- Opening Delimiter -
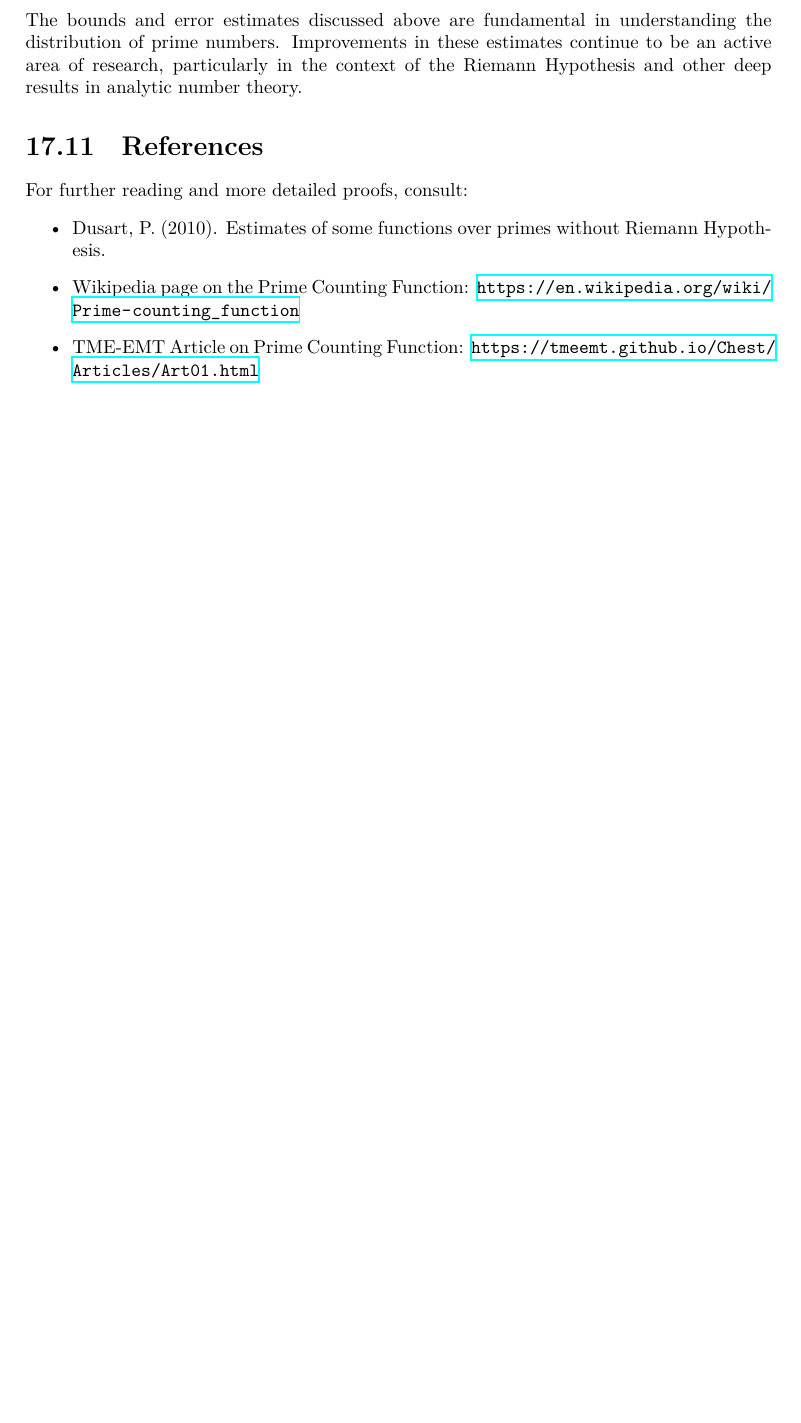
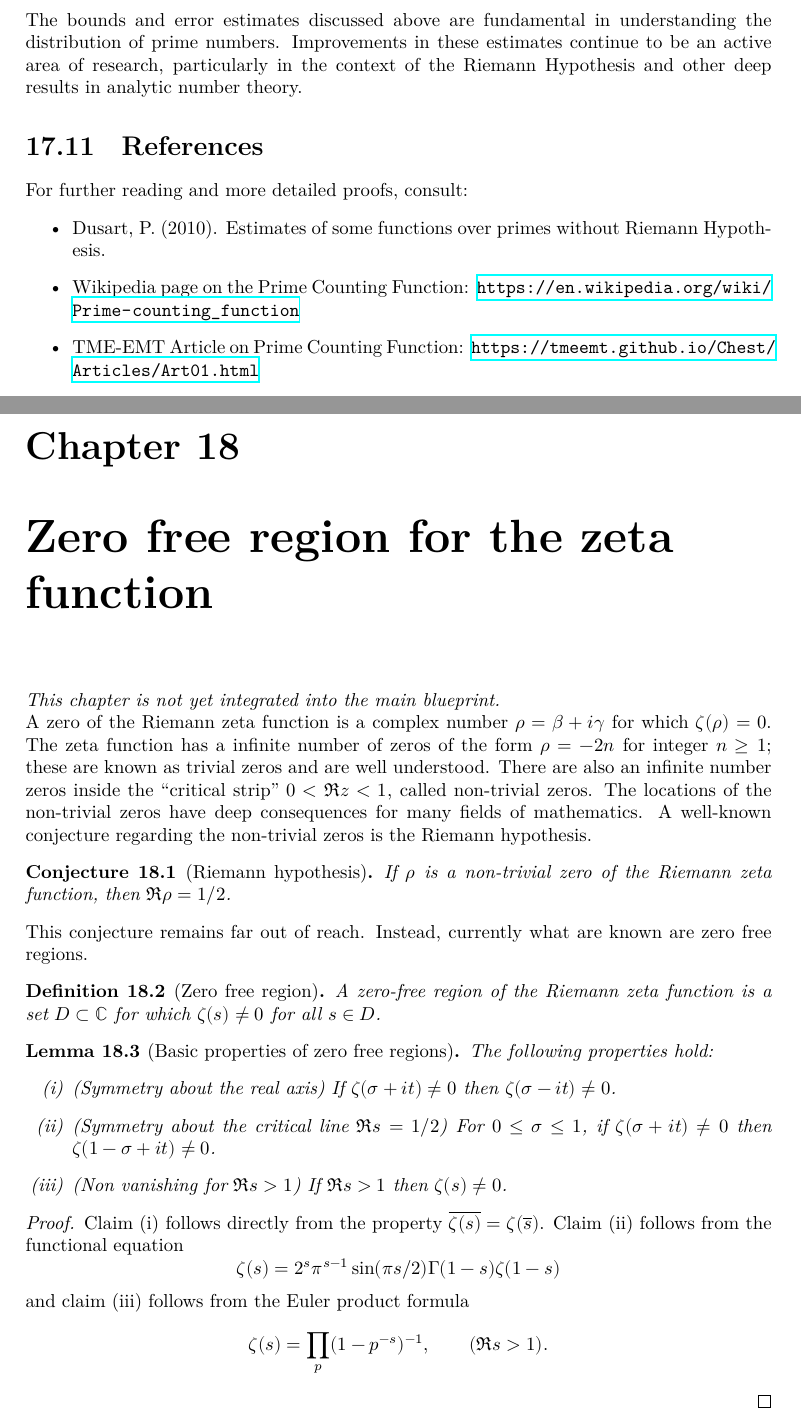
Before and after one commit to teorth/expdb, a LaTeX thesis (blueprint/src/print.tex, which reads blueprint/src/chapter/zero_free_region.tex): part of page 145 of 156 before the commit and two parts of pages 145 and 146 of 158 after it, the two joined at a grey line, cut so that both start at the same text, the shorter picture padded with empty space. Compiled offline with XeLaTeX.

Commit message:
Add unintegrated chapter on zero free region for zeta

```diff
--- /dev/null
+++ b/blueprint/src/chapter/zero_free_region.tex
@@ -0,0 +1,34 @@
+\chapter{Zero free region for the zeta function}\label{zerofree-chapter}
+
+\unintegrated
+
+A zero of the Riemann zeta function is a complex number $\rho = \beta + i\gamma$ for which $\zeta(\rho) = 0$. The zeta function has a infinite number of zeros of the form $\rho = -2n$ for integer $n \ge 1$; these are known as trivial zeros and are well understood. There are also an infinite number zeros inside the ``critical strip" $0 < \Re z < 1$, called non-trivial zeros. The locations of the non-trivial zeros have deep consequences for many fields of mathematics. A well-known conjecture regarding the non-trivial zeros is the Riemann hypothesis.
+
+\begin{conjecture}[Riemann hypothesis]\label{rh}
+If $\rho$ is a non-trivial zero of the Riemann zeta function, then $\Re \rho = 1/2$.
+\end{conjecture}
+
+This conjecture remains far out of reach. Instead, currently what are known are zero free regions.
+
+\begin{definition}[Zero free region]\label{zeta-zero-free-def}
+A zero-free region of the Riemann zeta function is a set $D \subset \mathbb{C}$ for which $\zeta(s) \ne 0$ for all $s \in D$.
+\end{definition}
+
+\begin{lemma}[Basic properties of zero free regions]\label{zero-free-basic-lem}
+The following properties hold:
+\begin{enumerate}
+    \item[(i)] (Symmetry about the real axis) If $\zeta(\sigma + it) \ne 0$ then $\zeta(\sigma - it) \ne 0$.
+    \item[(ii)] (Symmetry about the critical line $\Re s = 1/2$) For $0 \le \sigma \le 1$, if $\zeta(\sigma + it) \ne 0$ then $\zeta(1 - \sigma + it) \ne 0$.
+    \item[(iii)] (Non vanishing for $\Re s > 1$) If $\Re s > 1$ then $\zeta(s) \ne 0$.
+\end{enumerate}
+\end{lemma}
+\begin{proof}
+Claim (i) follows directly from the property $\overline{\zeta(s)} = \zeta(\overline{s})$. Claim (ii) follows from the functional equation
+\[
+\zeta(s) = 2^s \pi^{s - 1}\sin(\pi s/2) \Gamma(1 -s)\zeta(1-s)
+\]
+and claim (iii) follows from the Euler product formula
+\[
+\zeta(s) = \prod_{p}(1 - p^{-s})^{-1},\qquad (\Re s > 1).
+\]
+\end{proof}
```
Also changed, not shown: blueprint/src/content.tex (+1 -0 lines), blueprint/src/chapter/zero_free_region.tex (46 more changed lines).
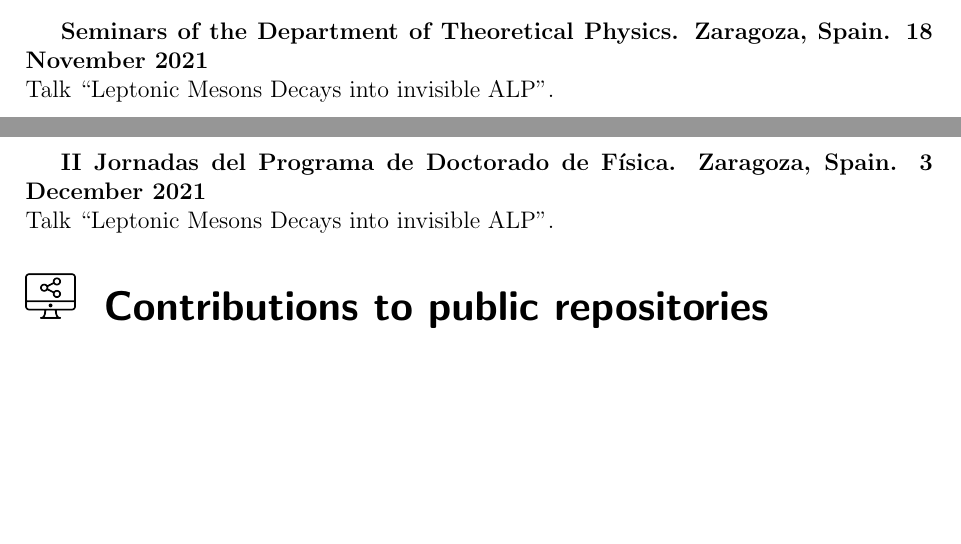
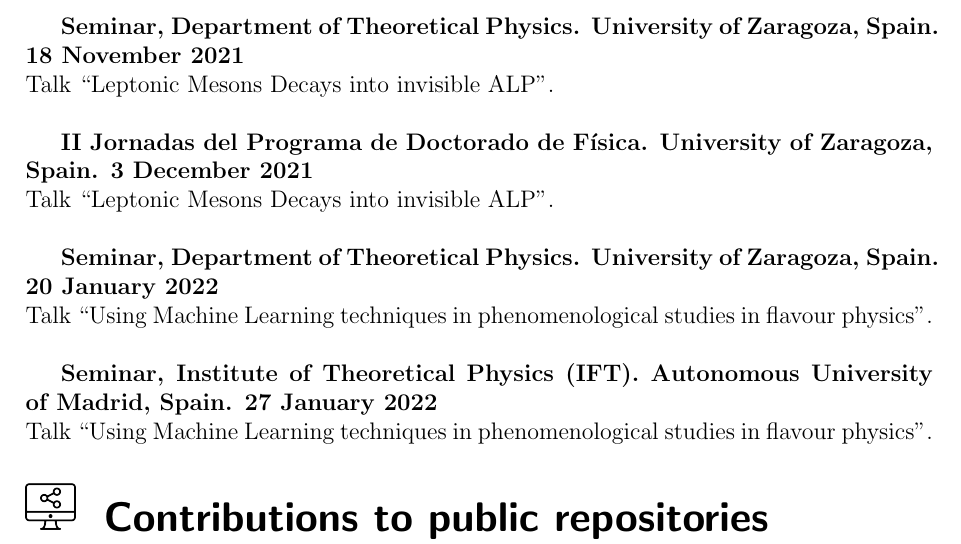
Before and after one commit to Jorge-Alda/Jorge-Alda, a LaTeX CV (CV/CV.tex): two parts of pages 3 and 4 of 6 before the commit and part of page 4 of 7 after it, the two joined at a grey line, cut so that both start at the same text, the shorter picture padded with empty space. Compiled offline with pdfLaTeX.

Commit message:
Updated info

```diff
--- a/CV/CV.tex
+++ b/CV/CV.tex
@@ -136,13 +137,23 @@ Poster ``Exploring B-physics anomalies at colliders ''.
 
 ~
 
-\textbf{Seminars of the Department of Theoretical Physics. Zaragoza, Spain. 18 November 2021}\\
+\textbf{Seminar, Department of Theoretical Physics. University of Zaragoza, Spain. 18 November 2021}\\
 Talk ``Leptonic Mesons Decays into invisible ALP''.
 
 ~
 
-\textbf{II Jornadas del Programa de Doctorado de Física. Zaragoza, Spain. 3 December 2021}\\
+\textbf{II Jornadas del Programa de Doctorado de Física. University of Zaragoza, Spain. 3 December 2021}\\
 Talk ``Leptonic Mesons Decays into invisible ALP''.
+
+~
+
+\textbf{Seminar, Department of Theoretical Physics. University of Zaragoza, Spain. 20 January 2022}\\
+Talk ``Using Machine Learning techniques in phenomenological studies in flavour physics''.
+
+~
+
+\textbf{Seminar, Institute of Theoretical Physics (IFT). Autonomous University of Madrid, Spain. 27 January 2022}\\
+Talk ``Using Machine Learning techniques in phenomenological studies in flavour physics''.
 
 \repositories{Contributions to public repositories}
 
```
Also changed, not shown: CV/qrcode.png, CV/CV.tex (3 more changed lines), 1 other file.
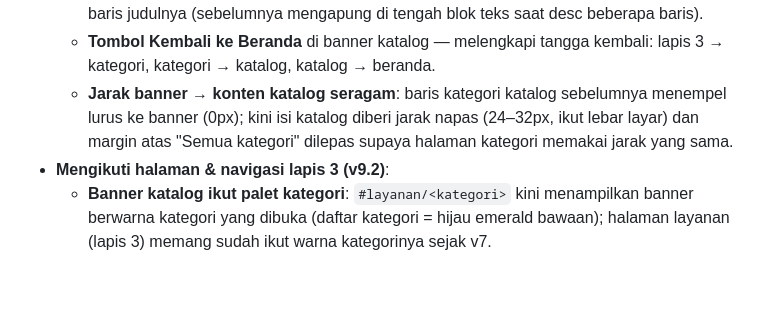
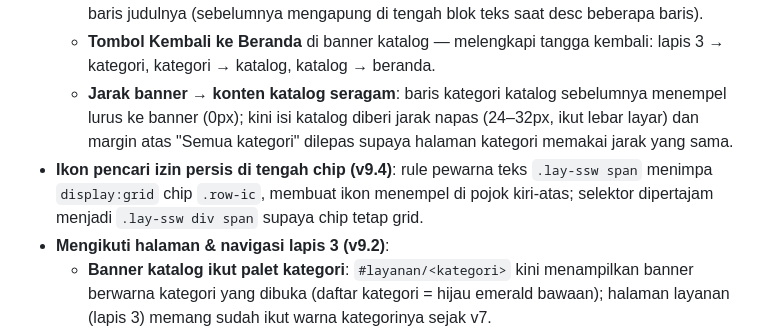
Before and after one commit to xvferz/balai-rw-wonokromo, a Markdown page: README.md, the part around the change. GitHub-like rendering; blank space fills up the shorter version.

Commit message:
docs v9.4: catat perbaikan ikon pencari izin

```diff
--- a/README.md
+++ b/README.md
@@ -55,6 +55,9 @@ npx.cmd serve .        # jika npx.ps1 diblokir execution policy, pakai npx.cmd
   - **Jarak banner → konten katalog seragam**: baris kategori katalog sebelumnya menempel
     lurus ke banner (0px); kini isi katalog diberi jarak napas (24–32px, ikut lebar layar)
     dan margin atas "Semua kategori" dilepas supaya halaman kategori memakai jarak yang sama.
+- **Ikon pencari izin persis di tengah chip (v9.4)**: rule pewarna teks `.lay-ssw span`
+    menimpa `display:grid` chip `.row-ic`, membuat ikon menempel di pojok kiri-atas;
+    selektor dipertajam menjadi `.lay-ssw div span` supaya chip tetap grid.
 - **Mengikuti halaman & navigasi lapis 3 (v9.2)**:
   - **Banner katalog ikut palet kategori**: `#layanan/<kategori>` kini menampilkan banner
     berwarna kategori yang dibuka (daftar kategori = hijau emerald bawaan); halaman layanan
```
- Closing Delimiter -
Exercise description >>
Taking the material above as a whole, how many of its lines contain "University"? The reply should be that number alone.

Answer area >>
4